* Exercise objective: The lines to copy are those holding the string "giving" in the entries below.

[Version difference data]
━━━━━━━━━━━━━━━━━━━━

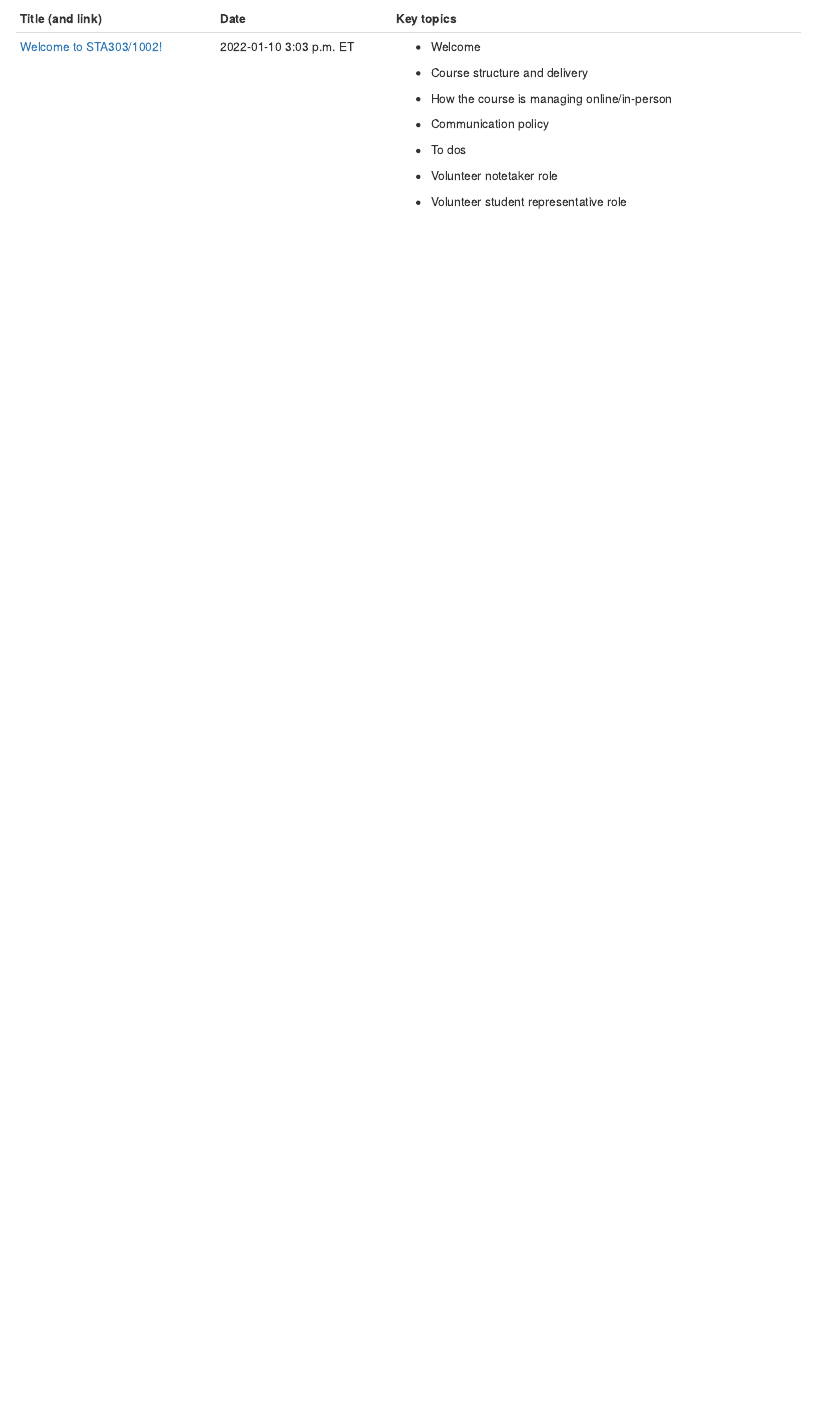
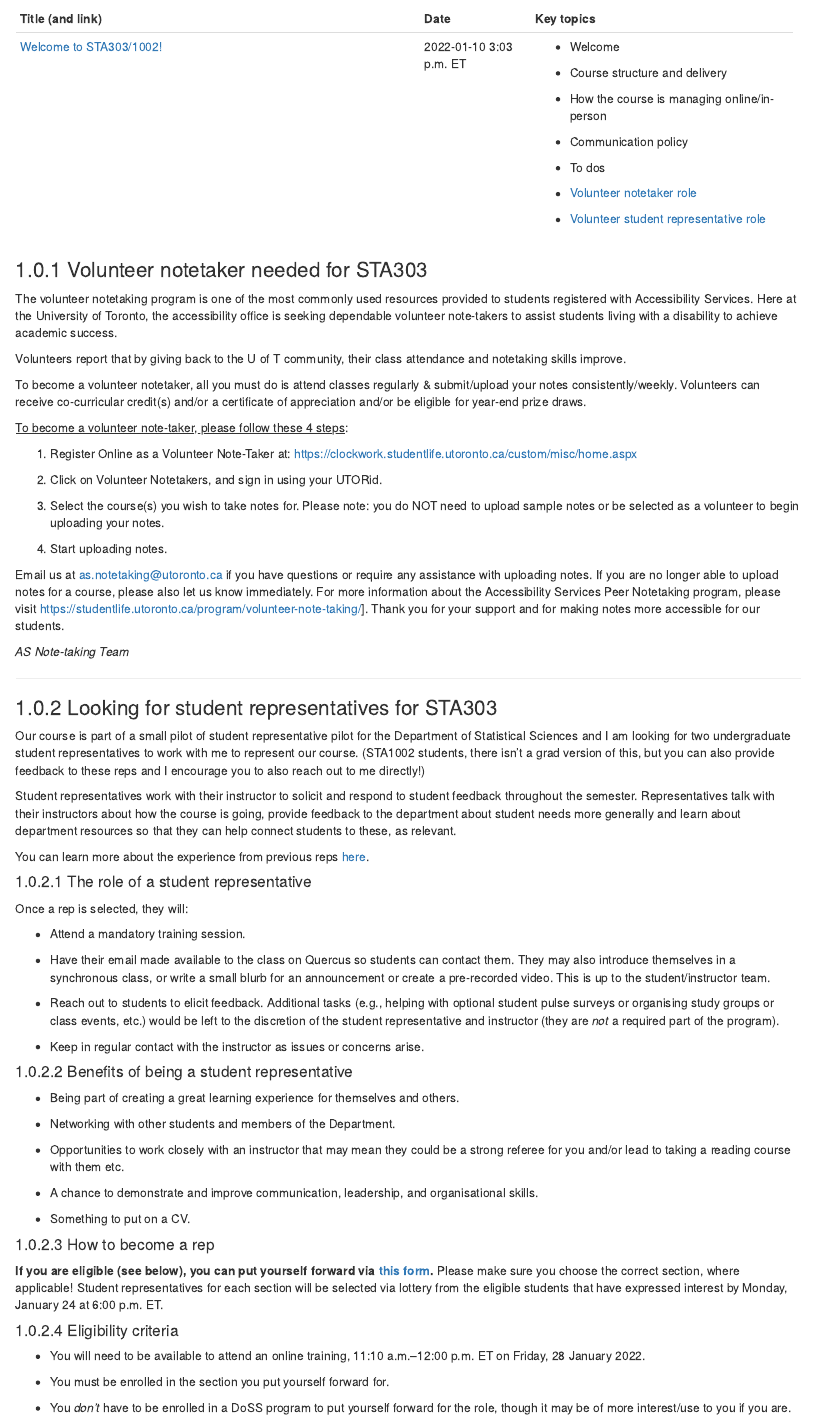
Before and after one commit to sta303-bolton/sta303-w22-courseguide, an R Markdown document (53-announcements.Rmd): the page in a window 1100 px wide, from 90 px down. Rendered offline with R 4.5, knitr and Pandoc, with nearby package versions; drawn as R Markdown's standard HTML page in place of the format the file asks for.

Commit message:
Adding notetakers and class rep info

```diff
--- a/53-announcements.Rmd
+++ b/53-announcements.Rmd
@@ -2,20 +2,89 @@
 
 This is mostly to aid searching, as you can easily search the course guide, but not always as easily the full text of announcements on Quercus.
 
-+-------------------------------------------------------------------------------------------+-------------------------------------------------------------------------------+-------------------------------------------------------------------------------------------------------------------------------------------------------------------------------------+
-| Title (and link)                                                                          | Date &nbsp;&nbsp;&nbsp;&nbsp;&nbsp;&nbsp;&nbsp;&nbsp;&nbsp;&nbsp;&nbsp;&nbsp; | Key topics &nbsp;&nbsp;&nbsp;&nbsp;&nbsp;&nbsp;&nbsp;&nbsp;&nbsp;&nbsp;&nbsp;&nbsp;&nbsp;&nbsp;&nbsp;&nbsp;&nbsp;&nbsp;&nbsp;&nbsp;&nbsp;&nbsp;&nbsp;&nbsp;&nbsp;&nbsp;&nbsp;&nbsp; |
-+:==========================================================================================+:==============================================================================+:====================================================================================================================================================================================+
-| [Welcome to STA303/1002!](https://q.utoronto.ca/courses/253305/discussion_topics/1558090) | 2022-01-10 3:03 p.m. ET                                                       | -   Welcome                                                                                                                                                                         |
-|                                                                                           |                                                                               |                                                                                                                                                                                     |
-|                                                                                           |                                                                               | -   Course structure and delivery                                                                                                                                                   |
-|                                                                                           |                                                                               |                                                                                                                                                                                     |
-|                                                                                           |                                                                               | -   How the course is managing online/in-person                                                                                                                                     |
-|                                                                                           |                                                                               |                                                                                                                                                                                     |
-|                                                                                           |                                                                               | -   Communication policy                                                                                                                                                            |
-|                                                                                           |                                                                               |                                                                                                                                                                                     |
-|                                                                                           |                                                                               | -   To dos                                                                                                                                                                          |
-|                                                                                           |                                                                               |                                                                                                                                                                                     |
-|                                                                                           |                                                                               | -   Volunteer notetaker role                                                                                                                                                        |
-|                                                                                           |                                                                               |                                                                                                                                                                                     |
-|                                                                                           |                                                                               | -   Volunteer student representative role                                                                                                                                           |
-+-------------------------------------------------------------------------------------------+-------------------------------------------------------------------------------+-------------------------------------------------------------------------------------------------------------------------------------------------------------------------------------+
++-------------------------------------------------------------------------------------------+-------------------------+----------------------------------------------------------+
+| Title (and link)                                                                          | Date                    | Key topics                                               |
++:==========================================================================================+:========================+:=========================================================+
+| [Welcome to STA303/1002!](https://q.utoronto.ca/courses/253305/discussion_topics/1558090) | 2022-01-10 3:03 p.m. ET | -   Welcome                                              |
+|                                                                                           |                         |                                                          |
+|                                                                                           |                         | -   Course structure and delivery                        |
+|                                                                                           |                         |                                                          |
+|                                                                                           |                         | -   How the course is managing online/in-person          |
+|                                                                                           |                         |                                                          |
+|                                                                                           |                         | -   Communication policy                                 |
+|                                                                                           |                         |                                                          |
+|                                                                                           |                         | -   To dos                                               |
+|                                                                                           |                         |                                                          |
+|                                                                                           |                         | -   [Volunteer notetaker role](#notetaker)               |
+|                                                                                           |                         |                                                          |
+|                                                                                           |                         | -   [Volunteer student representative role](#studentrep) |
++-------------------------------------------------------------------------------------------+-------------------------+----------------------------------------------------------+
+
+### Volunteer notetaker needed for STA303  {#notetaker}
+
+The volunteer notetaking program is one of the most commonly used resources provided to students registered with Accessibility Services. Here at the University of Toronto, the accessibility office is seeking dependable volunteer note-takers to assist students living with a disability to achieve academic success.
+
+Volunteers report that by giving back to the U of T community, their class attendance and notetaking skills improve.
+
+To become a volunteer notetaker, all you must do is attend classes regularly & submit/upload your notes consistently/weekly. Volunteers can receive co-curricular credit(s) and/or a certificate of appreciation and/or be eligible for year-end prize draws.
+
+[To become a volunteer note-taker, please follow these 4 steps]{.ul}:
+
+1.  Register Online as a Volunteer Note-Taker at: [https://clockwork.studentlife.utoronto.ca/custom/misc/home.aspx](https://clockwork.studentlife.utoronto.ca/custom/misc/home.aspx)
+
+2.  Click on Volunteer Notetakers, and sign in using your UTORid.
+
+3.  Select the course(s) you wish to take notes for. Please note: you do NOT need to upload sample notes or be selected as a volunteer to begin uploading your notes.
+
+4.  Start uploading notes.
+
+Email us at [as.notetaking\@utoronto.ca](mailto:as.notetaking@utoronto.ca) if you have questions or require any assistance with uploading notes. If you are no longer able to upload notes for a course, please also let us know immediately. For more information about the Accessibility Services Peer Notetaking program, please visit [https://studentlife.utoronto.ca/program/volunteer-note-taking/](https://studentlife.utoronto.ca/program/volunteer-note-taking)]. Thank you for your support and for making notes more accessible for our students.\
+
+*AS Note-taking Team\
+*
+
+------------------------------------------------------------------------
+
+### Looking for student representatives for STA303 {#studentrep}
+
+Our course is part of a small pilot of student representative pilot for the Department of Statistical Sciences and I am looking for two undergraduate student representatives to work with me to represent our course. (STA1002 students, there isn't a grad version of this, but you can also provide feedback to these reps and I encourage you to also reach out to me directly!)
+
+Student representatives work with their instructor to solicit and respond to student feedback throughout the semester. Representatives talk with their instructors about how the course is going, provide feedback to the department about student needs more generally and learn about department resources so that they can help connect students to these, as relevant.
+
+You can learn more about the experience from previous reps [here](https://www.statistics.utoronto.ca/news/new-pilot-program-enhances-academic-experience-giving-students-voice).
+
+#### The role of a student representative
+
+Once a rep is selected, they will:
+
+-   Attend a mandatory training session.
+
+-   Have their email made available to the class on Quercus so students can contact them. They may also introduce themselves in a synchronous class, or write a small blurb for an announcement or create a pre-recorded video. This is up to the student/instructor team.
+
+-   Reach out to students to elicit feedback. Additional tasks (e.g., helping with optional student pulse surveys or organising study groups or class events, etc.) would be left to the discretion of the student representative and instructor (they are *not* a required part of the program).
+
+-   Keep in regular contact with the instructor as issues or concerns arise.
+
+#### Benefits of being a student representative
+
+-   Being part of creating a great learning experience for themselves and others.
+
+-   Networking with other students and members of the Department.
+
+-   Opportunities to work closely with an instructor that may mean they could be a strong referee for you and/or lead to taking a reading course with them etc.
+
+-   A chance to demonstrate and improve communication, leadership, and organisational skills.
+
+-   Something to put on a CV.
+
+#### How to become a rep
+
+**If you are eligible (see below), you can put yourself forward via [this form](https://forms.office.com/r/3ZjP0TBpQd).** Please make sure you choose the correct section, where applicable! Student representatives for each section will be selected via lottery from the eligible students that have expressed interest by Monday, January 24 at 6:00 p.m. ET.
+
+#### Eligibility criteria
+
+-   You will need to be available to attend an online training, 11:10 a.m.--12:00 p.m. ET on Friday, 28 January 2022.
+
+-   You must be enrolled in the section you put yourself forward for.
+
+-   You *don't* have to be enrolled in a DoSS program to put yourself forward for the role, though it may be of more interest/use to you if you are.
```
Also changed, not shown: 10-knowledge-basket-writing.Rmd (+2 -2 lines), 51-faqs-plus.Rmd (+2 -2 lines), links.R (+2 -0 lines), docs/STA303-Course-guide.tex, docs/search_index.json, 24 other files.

━━━━━━━━━━━━━━━━━━━━

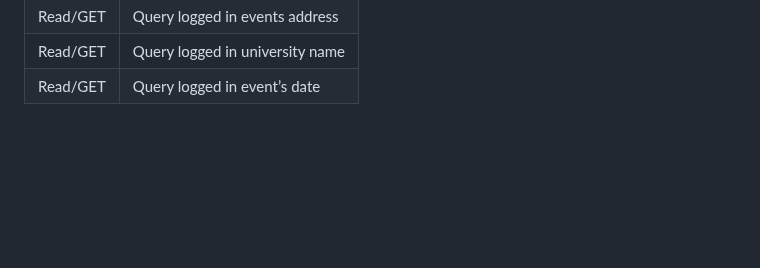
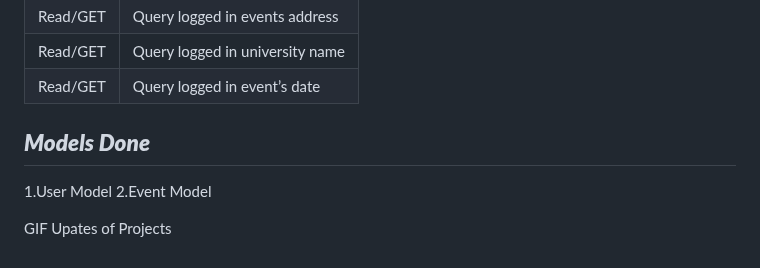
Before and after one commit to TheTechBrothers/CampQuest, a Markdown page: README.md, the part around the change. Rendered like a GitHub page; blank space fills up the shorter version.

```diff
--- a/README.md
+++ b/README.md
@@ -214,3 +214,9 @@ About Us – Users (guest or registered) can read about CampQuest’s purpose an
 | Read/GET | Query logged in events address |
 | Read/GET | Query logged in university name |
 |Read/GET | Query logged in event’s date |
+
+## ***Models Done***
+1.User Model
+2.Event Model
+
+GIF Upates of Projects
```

━━━━━━━━━━━━━━━━━━━━

* Solution for this problem:
+Volunteers report that by giving back to the U of T community, their class attendance and notetaking skills improve.
+You can learn more about the experience from previous reps [here](https://www.statistics.utoronto.ca/news/new-pilot-program-enhances-academic-experience-giving-students-voice).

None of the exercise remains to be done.